== Dataset excerpts ==

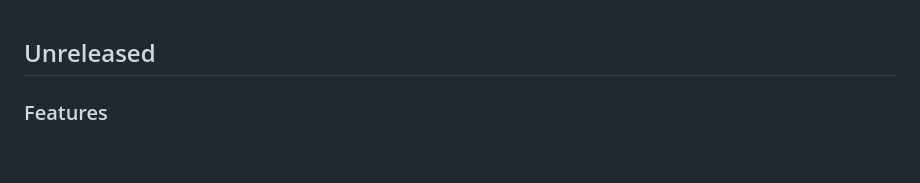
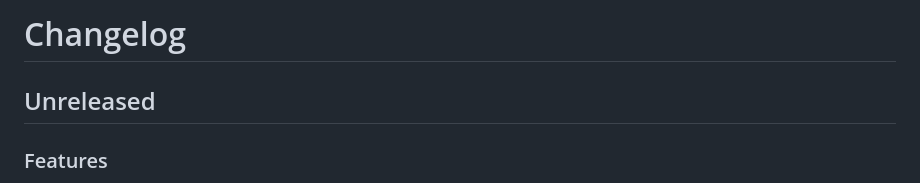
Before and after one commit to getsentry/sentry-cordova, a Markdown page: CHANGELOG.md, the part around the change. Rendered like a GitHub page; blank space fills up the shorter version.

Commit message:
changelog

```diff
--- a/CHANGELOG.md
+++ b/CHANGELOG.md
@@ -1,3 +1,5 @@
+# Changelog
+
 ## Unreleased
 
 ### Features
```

===

(What needs to be done)
Pictures stay out, but every record above is to be returned exactly.

(Exercise response)
Before and after one commit to getsentry/sentry-cordova, a Markdown page: CHANGELOG.md, the part around the change. Rendered like a GitHub page; blank space fills up the shorter version.

Commit message:
changelog

```diff
--- a/CHANGELOG.md
+++ b/CHANGELOG.md
@@ -1,3 +1,5 @@
+# Changelog
+
 ## Unreleased
 
 ### Features
```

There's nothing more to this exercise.